Work to complete:
Leave every picture out and return the rest of the listing verbatim.
*** Opening Given records ***
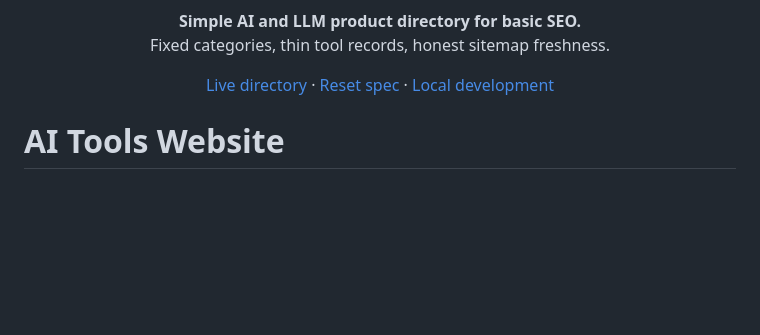
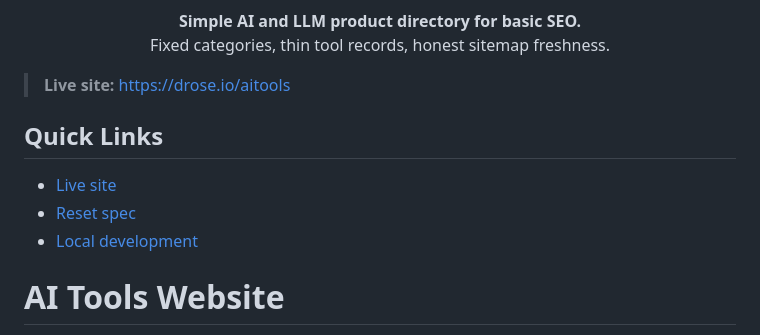
Before and after one commit to cipher982/ai-tools-website, a Markdown page: README.md, the part around the change. Drawn GitHub-style; blank space fills up the shorter version.

Commit message:
docs: surface live site link

```diff
--- a/README.md
+++ b/README.md
@@ -7,13 +7,13 @@
   Fixed categories, thin tool records, honest sitemap freshness.
 </p>
 
-<p align="center">
-  <a href="https://drose.io/aitools">Live directory</a>
-  ·
-  <a href="SLIM_DIRECTORY_RESET.md">Reset spec</a>
-  ·
-  <a href="#local-development">Local development</a>
-</p>
+> **Live site:** [https://drose.io/aitools](https://drose.io/aitools)
+
+## Quick Links
+
+- [Live site](https://drose.io/aitools)
+- [Reset spec](SLIM_DIRECTORY_RESET.md)
+- [Local development](#local-development)
 
 # AI Tools Website
 
```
*** Closing Given records ***
Written solution:
Before and after one commit to cipher982/ai-tools-website, a Markdown page: README.md, the part around the change. Drawn GitHub-style; blank space fills up the shorter version.

Commit message:
docs: surface live site link

```diff
--- a/README.md
+++ b/README.md
@@ -7,13 +7,13 @@
   Fixed categories, thin tool records, honest sitemap freshness.
 </p>
 
-<p align="center">
-  <a href="https://drose.io/aitools">Live directory</a>
-  ·
-  <a href="SLIM_DIRECTORY_RESET.md">Reset spec</a>
-  ·
-  <a href="#local-development">Local development</a>
-</p>
+> **Live site:** [https://drose.io/aitools](https://drose.io/aitools)
+
+## Quick Links
+
+- [Live site](https://drose.io/aitools)
+- [Reset spec](SLIM_DIRECTORY_RESET.md)
+- [Local development](#local-development)
 
 # AI Tools Website
 
```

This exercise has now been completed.